I’ll confess. I usually grumble and groan when my self-imposed deadline crops up and I’ve got to come up with something about which to write. Most of the time, the task is also accompanied by a call to read a book and make it the focal point of my piece. Yet there have been clear benefits to taking up the mantle.
I’ve learned an awful lot about the human body and how it can be kept in good working order. For me, knowledge is power. Knowing how my body works provides the impetus for adopting healthy behavioral patterns. I’m also a far more effective dialog partner with medical professionals who are charged with my care. I ask better questions and press them (appropriately) for their rationale regarding treatment plans. In today’s environment, I believe wholeheartedly that we must become our own healthcare advocates!
I’ve developed a healthy skepticism for “nutritional experts” given the disparate advice served up by the panoply of published authors. To be sure, some advice finds resonance among them all – e.g., eat whole (not processed) foods, focus on high-quality protein, get plenty of servings of fresh fruits and vegetables, avoid sugar, drink water, etc. But there are some big differences in opinion – e.g., Paleo versus Whole-Food Plant-Based Diet aficionados. My approach: Lean into the evidence-based science, put my money where my mouth is (i.e., free range poultry, grass-fed meat, organic/non-GMO produce), and make my own food so that I’ll know what I’m eating.
I’ve explored the discipline of “change management” by understanding how the brain works, how habits are formed, and what strategies increase our likelihood of instituting healthy behaviors. I’ve realized that no matter how badly I want to get rid of bad habits or practice good ones, I diminish my ability to succeed unless I’m attentive to the ways in which I go on “autopilot” and develop concrete plans to disrupt those cycles.
I’ve read quite a bit about positive psychology along with research on what makes people healthy and happy over the long haul. The findings aren’t so much earth-shattering as helpful “litmus tests” against which to gauge how I’m currently living my life.
I’ve devoted a fair amount of attention to the enneagram, a personality typing system through which I’ve gained insights about myself and greater compassion and understanding for others. It’s a subject matter that I find interesting and useful.

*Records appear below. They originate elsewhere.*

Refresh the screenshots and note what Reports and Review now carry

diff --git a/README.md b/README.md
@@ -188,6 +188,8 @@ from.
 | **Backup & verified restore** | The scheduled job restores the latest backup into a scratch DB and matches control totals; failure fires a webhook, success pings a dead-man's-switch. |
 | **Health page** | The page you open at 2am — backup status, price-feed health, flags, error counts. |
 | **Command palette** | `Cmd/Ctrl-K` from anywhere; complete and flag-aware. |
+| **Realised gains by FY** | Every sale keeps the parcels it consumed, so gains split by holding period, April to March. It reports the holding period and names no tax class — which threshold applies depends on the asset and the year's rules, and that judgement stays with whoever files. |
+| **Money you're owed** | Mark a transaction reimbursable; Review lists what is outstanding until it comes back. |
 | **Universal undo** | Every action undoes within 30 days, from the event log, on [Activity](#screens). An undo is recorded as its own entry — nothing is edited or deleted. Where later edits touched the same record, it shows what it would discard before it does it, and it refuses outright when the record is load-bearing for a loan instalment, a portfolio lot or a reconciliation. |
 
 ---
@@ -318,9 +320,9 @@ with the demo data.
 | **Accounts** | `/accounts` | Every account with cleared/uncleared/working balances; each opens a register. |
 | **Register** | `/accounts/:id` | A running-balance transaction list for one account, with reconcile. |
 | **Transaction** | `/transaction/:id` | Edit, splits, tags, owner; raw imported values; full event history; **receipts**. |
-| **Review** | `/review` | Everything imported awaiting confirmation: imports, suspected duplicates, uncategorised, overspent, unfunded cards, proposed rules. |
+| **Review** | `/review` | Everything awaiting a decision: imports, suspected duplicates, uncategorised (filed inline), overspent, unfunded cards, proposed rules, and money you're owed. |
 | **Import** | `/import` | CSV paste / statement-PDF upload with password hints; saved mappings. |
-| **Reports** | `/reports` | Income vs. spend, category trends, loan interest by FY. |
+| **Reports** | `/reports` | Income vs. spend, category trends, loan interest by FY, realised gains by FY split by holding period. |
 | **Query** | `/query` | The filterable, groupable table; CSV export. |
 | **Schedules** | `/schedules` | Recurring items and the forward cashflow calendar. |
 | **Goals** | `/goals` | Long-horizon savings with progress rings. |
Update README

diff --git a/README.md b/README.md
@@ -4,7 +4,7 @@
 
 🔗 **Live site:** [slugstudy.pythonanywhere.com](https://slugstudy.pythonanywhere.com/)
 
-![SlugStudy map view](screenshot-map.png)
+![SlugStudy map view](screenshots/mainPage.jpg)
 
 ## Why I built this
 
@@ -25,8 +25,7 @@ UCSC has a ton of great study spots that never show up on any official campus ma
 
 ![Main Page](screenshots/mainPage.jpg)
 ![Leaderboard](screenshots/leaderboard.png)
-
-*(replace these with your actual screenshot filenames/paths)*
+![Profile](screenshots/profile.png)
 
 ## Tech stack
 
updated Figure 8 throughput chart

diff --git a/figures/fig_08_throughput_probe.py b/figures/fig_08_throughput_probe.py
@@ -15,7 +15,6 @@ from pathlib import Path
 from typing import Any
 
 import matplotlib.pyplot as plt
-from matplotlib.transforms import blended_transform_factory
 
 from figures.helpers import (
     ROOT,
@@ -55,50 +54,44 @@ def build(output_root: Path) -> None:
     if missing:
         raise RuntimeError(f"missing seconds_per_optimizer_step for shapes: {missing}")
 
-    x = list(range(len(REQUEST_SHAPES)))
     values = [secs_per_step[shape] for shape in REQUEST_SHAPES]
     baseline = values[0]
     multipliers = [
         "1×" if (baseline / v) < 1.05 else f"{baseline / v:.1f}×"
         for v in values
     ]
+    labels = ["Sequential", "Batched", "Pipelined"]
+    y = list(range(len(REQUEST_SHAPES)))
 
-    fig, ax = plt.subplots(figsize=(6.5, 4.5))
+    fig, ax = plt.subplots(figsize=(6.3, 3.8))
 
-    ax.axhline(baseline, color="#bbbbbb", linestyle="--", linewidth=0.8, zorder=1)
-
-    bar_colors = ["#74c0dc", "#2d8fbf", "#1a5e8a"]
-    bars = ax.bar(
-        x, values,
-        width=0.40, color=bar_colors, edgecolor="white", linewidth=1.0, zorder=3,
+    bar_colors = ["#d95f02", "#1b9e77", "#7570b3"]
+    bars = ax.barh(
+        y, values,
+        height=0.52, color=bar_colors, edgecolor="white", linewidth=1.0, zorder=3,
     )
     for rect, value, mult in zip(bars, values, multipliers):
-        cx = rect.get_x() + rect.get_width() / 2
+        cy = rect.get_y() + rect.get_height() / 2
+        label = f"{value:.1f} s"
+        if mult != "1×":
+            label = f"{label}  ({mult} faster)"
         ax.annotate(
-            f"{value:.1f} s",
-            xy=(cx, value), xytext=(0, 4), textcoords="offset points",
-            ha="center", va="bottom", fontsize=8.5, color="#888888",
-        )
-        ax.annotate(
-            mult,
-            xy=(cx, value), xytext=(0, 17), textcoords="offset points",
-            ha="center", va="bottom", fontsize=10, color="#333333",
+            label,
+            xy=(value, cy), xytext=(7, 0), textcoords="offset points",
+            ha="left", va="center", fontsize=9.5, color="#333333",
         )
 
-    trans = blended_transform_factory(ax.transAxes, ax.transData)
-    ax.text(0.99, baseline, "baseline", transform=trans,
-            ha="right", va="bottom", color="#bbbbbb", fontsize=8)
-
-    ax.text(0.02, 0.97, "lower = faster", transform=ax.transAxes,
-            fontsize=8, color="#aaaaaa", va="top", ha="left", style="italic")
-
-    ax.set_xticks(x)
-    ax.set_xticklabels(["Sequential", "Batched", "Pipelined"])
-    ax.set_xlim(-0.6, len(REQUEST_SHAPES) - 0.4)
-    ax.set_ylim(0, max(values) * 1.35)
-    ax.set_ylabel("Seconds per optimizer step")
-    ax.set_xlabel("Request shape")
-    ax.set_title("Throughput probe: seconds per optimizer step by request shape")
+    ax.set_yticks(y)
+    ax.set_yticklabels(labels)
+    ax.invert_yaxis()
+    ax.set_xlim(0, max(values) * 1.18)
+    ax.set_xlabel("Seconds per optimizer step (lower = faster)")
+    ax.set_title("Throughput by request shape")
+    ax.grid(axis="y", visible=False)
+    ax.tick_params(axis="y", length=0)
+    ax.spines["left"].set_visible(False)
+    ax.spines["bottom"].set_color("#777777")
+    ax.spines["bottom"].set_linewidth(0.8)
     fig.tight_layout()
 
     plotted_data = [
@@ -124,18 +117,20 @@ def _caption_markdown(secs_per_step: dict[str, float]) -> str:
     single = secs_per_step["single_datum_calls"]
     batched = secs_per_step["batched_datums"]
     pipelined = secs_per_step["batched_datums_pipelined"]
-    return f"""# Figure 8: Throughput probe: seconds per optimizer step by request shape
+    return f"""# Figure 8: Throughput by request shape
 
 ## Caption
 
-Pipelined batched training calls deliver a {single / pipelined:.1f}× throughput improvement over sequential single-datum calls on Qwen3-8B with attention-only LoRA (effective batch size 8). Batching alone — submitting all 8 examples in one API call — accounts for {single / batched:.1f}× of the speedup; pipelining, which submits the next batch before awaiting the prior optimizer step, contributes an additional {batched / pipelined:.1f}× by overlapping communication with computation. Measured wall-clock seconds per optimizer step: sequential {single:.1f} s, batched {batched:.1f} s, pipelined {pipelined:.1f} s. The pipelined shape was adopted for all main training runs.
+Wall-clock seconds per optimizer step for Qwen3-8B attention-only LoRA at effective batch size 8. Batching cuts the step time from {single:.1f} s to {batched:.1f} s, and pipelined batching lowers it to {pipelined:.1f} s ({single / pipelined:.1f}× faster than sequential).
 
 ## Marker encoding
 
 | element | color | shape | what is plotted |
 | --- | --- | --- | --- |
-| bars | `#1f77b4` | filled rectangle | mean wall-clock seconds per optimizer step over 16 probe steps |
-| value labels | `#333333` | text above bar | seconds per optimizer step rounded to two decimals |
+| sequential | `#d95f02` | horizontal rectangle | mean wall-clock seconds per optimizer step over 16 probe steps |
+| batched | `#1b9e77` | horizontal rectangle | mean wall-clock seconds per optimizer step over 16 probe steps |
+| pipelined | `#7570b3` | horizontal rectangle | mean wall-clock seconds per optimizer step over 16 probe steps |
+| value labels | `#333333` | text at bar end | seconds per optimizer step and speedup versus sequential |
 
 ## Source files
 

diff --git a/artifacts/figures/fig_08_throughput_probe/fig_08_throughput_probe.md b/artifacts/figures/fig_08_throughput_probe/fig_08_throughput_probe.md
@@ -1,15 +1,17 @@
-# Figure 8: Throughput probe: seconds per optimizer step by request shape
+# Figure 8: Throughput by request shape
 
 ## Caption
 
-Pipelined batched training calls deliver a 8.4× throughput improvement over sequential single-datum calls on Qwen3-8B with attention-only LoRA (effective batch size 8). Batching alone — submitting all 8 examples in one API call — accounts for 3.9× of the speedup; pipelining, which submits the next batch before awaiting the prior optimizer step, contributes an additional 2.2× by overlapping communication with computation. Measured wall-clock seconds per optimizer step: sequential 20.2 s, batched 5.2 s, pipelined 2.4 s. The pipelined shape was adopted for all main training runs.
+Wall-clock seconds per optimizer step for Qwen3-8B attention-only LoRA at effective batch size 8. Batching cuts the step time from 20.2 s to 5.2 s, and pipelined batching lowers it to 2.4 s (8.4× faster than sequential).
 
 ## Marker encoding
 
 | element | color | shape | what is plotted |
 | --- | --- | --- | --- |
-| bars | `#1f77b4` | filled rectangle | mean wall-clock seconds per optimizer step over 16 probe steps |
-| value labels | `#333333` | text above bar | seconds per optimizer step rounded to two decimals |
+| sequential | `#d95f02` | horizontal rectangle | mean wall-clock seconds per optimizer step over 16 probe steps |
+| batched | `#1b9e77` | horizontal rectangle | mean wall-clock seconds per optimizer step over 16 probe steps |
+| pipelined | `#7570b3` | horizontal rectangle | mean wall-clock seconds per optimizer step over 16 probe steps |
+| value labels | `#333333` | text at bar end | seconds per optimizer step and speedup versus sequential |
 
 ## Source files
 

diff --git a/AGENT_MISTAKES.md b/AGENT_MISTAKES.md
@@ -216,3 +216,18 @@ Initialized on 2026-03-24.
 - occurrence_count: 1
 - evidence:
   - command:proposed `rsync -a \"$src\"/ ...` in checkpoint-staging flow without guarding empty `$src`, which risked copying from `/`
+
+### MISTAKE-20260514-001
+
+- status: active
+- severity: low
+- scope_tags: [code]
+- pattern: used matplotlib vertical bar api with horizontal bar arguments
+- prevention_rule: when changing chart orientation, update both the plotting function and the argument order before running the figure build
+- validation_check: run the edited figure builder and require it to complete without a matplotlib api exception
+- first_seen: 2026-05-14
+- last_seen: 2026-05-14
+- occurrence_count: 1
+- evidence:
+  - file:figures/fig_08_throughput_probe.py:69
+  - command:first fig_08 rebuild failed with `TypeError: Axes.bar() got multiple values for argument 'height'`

I’ve read lots of books that espouse the benefits of healthy eating, regular exercise, restorative sleep, detoxification, deep relaxation (e.g., yoga, meditation), and de-stressing. Again – not earth-shattering news but well-worth the reinforcement.
I recognize the value of stimulating the intellect, pursuing meaningful work, and surrounding myself with loved ones and a caring community. It’s not just pleasurable; it’s good for the body!
While most blogging pundits serve up loads of strategies for promoting one’s sites and increasing readership, I’ve never once been concerned with pursuing those disciplines. I’ve never checked to see whether or not anyone reads what I write (although I hope they do!) Rather, I consider this practice a kind of “spiritual discipline” through which I pursue self-improvement. Absent the internal deadline of a weekly post, I probably wouldn’t be as proactive in learning new things and applying what I’ve learned.
What subject matter grabs your attention at a level that might spur a weekly blog post?